Gonzaga fought off a hard last-second sprint from Ridley College (Ont.), which closed the Eagles’ margin of victory to just over six-tenths of a second in the race’s final meters. St. Albans, which won the boy’s first eight at Virginia Scholastic Rowing Championships a week ago, finished fourth with a time of 4 minutes 12.03 seconds.
“In many ways, this is just almost a relief,” Gonzaga Coach Marc Mandel said. “There’s not a weak link in our crew. I had trust, just complete trust. . . . There’s been a lot of pressure on these guys all year long, because we know we had a good crew all year long. They lived up to their potential, and that’s what’s so fulfilling about today.”
For the previously undefeated Madison girls’ first eight, Saturday’s final presented an unexpected difficulty when senior Laura Preston tripped on the way to watch her teammates in the second eight race and injured her ankle. Regatta medics helped the senior ice her ankle and elevate it, but Preston said that despite the attention, she rowed Saturday afternoon’s final at less than 100 percent.

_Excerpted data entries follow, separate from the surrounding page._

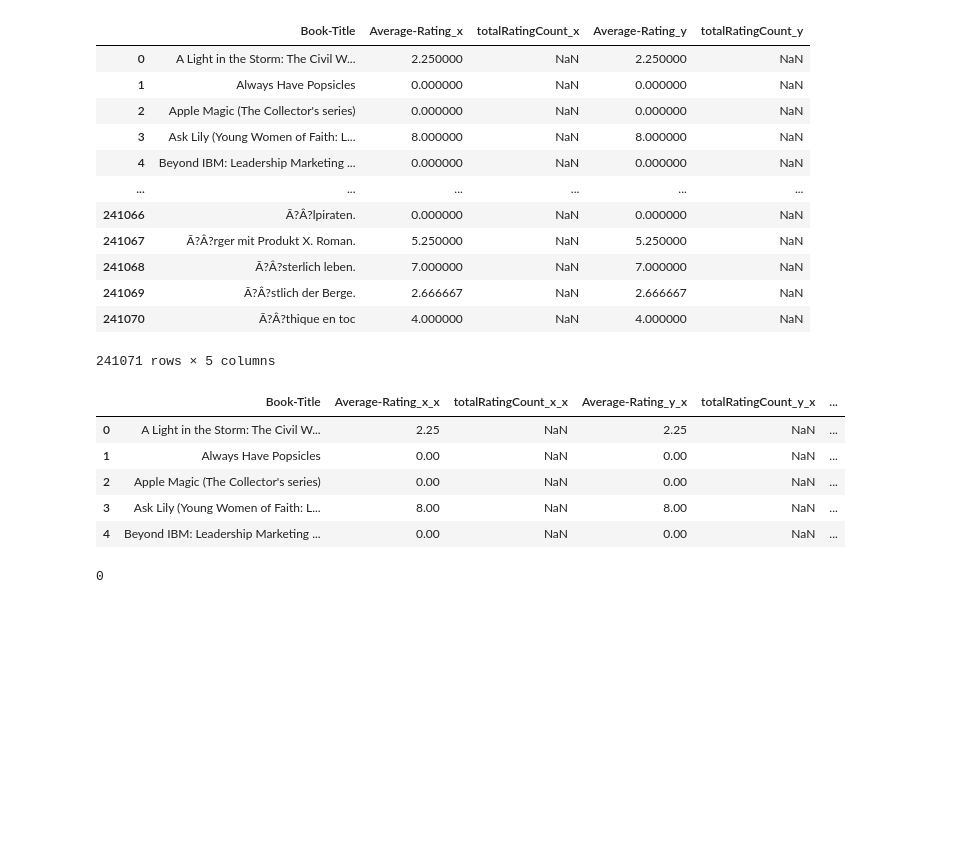
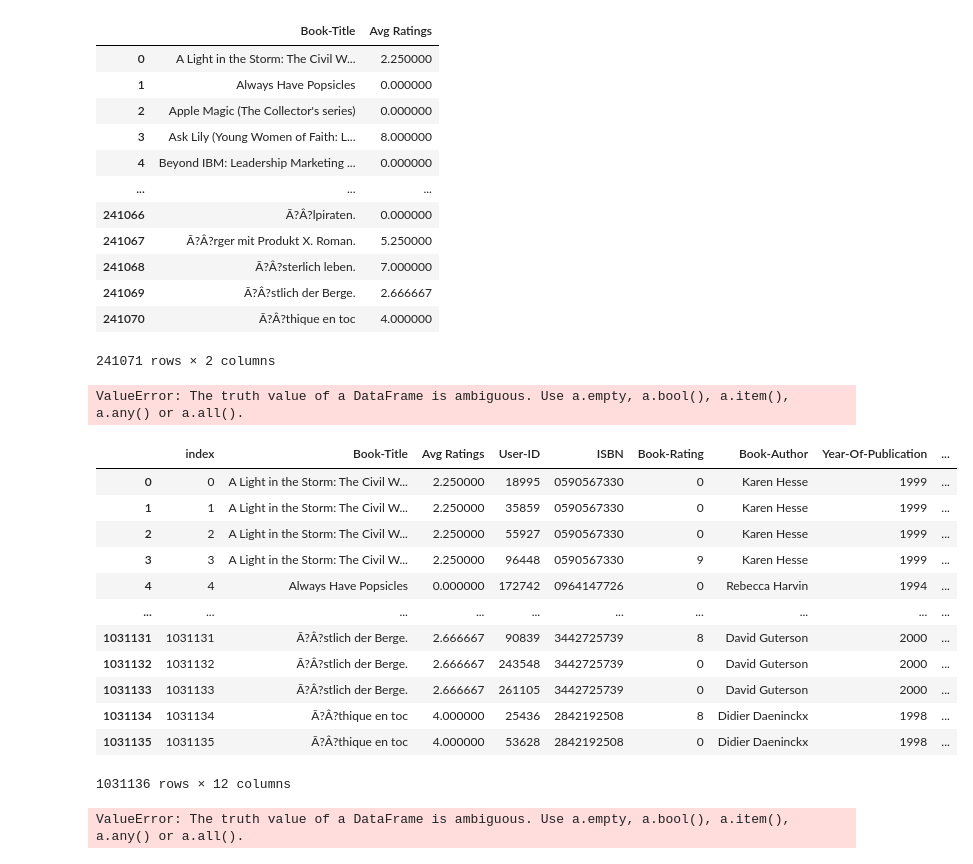
Before and after one commit to Anushlinux/Book-Recommendation-System, a Jupyter notebook: book_recomend.ipynb, the cells around one changed output. Drawn from its saved outputs; the diff is of its cells as text; code cells hidden in the pictures; blank space fills up the shorter version.

```diff
--- a/book_recomend.ipynb
+++ b/book_recomend.ipynb
@@ -33,33 +54,42 @@ new_rating.rename(columns = {'Book-Rating' : 'Average-Rating'}, inplace = True)
+# %%
+new_ratings
+# %% [output]
+|  | Book-Title | Avg Ratings |
+| 0 | A Light in the Storm: The Civil W... | 2.250000 |
+| 1 | Always Have Popsicles | 0.000000 |
+| 2 | Apple Magic (The Collector's series) | 0.000000 |
+| 3 | Ask Lily (Young Women of Faith: L... | 8.000000 |
+| 4 | Beyond IBM: Leadership Marketing ... | 0.000000 |
+| ... | ... | ... |
+| 241066 | Ã?Â?lpiraten. | 0.000000 |
+| 241067 | Ã?Â?rger mit Produkt X. Roman. | 5.250000 |
+| 241068 | Ã?Â?sterlich leben. | 7.000000 |
+| 241069 | Ã?Â?stlich der Berge. | 2.666667 |
+| 241070 | Ã?Â?thique en toc | 4.000000 |
+241071 rows × 2 columns
 # %%
-new_rating = pd.merge(new_rating, new_rating, on = 'Book-Title')
+new_ratings.merge(new_ratings, ratings_name, on ="Book-Title")
+# %% [output]
+ValueError: The truth value of a DataFrame is ambiguous. Use a.empty, a.bool(), a.item(), a.any() or a.all().
-# %%
-new_rating
-# %% [output]
-|  | Book-Title | Average-Rating_x | totalRatingCount_x | Average-Rating_y | totalRatingCount_y |
-| 0 | A Light in the Storm: The Civil W... | 2.250000 | NaN | 2.250000 | NaN |
-| 1 | Always Have Popsicles | 0.000000 | NaN | 0.000000 | NaN |
-| 2 | Apple Magic (The Collector's series) | 0.000000 | NaN | 0.000000 | NaN |
-| 3 | Ask Lily (Young Women of Faith: L... | 8.000000 | NaN | 8.000000 | NaN |
-| 4 | Beyond IBM: Leadership Marketing ... | 0.000000 | NaN | 0.000000 | NaN |
-| ... | ... | ... | ... | ... | ... |
-| 241066 | Ã?Â?lpiraten. | 0.000000 | NaN | 0.000000 | NaN |
-| 241067 | Ã?Â?rger mit Produkt X. Roman. | 5.250000 | NaN | 5.250000 | NaN |
-| 241068 | Ã?Â?sterlich leben. | 7.000000 | NaN | 7.000000 | NaN |
-| 241069 | Ã?Â?stlich der Berge. | 2.666667 | NaN | 2.666667 | NaN |
-| 241070 | Ã?Â?thique en toc | 4.000000 | NaN | 4.000000 | NaN |
-241071 rows × 5 columns
 # %%
-new_rating = pd.merge(new_rating, new_rating, on = 'Book-Title')
+popular_df = new_ratings.merge(ratings_name, on="Book-Title")
-# %%
-new_rating.head()
-# %% [output]
-|  | Book-Title | Average-Rating_x_x | totalRatingCount_x_x | Average-Rating_y_x | totalRatingCount_y_x | ... |
-| 0 | A Light in the Storm: The Civil W... | 2.25 | NaN | 2.25 | NaN | ... |
-| 1 | Always Have Popsicles | 0.00 | NaN | 0.00 | NaN | ... |
-| 2 | Apple Magic (The Collector's series) | 0.00 | NaN | 0.00 | NaN | ... |
-| 3 | Ask Lily (Young Women of Faith: L... | 8.00 | NaN | 8.00 | NaN | ... |
-| 4 | Beyond IBM: Leadership Marketing ... | 0.00 | NaN | 0.00 | NaN | ... |
-# %%
-books.duplicated().sum()
-# %% [output]
-0
+# %%
+popular_df.reset_index()
+# %% [output]
+|  | index | Book-Title | Avg Ratings | User-ID | ISBN | Book-Rating | Book-Author | Year-Of-Publication | ... |
+| 0 | 0 | A Light in the Storm: The Civil W... | 2.250000 | 18995 | 0590567330 | 0 | Karen Hesse | 1999 | ... |
+| 1 | 1 | A Light in the Storm: The Civil W... | 2.250000 | 35859 | 0590567330 | 0 | Karen Hesse | 1999 | ... |
+| 2 | 2 | A Light in the Storm: The Civil W... | 2.250000 | 55927 | 0590567330 | 0 | Karen Hesse | 1999 | ... |
+| 3 | 3 | A Light in the Storm: The Civil W... | 2.250000 | 96448 | 0590567330 | 9 | Karen Hesse | 1999 | ... |
+| 4 | 4 | Always Have Popsicles | 0.000000 | 172742 | 0964147726 | 0 | Rebecca Harvin | 1994 | ... |
+| ... | ... | ... | ... | ... | ... | ... | ... | ... | ... |
+| 1031131 | 1031131 | Ã?Â?stlich der Berge. | 2.666667 | 90839 | 3442725739 | 8 | David Guterson | 2000 | ... |
+| 1031132 | 1031132 | Ã?Â?stlich der Berge. | 2.666667 | 243548 | 3442725739 | 0 | David Guterson | 2000 | ... |
+| 1031133 | 1031133 | Ã?Â?stlich der Berge. | 2.666667 | 261105 | 3442725739 | 0 | David Guterson | 2000 | ... |
+| 1031134 | 1031134 | Ã?Â?thique en toc | 4.000000 | 25436 | 2842192508 | 8 | Didier Daeninckx | 1998 | ... |
+| 1031135 | 1031135 | Ã?Â?thique en toc | 4.000000 | 53628 | 2842192508 | 0 | Didier Daeninckx | 1998 | ... |
+1031136 rows × 12 columns
+# %%
+popular_df = new_ratings.merge(new_ratings, ratings_name, on = "Book-Title")
+# %% [output]
+ValueError: The truth value of a DataFrame is ambiguous. Use a.empty, a.bool(), a.item(), a.any() or a.all().
```
Also changed, not shown: parts of 15 cells of this notebook.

“It swelled up real big and I couldn’t walk,” Preston said. “When you’re racing, you’re kind of just full of so much adrenaline that you can’t really feel anything. I can tell you that right after the race it was throbbing so bad, but during the race all I could think about was just beating the boats.”
Competing with an injured rower, Madison still managed to finish third in the girls’ first eight final, behind Philadelphia’s Mount St. Joseph’s (4 minutes 48.34 seconds) and National Cathedral (4 minutes 50.32 seconds), which finished behind Madison a week ago at VSRC.
Madison edged onto the medal stand ahead of Orlando’s Winter Park by five hundredths of a second, a margin so narrow that the Warhawks first eight assumed it had lost and had gone to put their boat away instead of lining up to receive its medals. Preston said that when she and her teammates heard how they had placed, they were in shock.
“It was absolutely crazy, everyone was just like, ‘This can’t be true, we can’t have done it,’ ” she said. “Everyone was just crazy. It was like the tears of ‘Oh, we just got fourth, we were so close’ turn into the tears of ‘Oh, we just got third.’ It changed the chemistry of the boat completely.”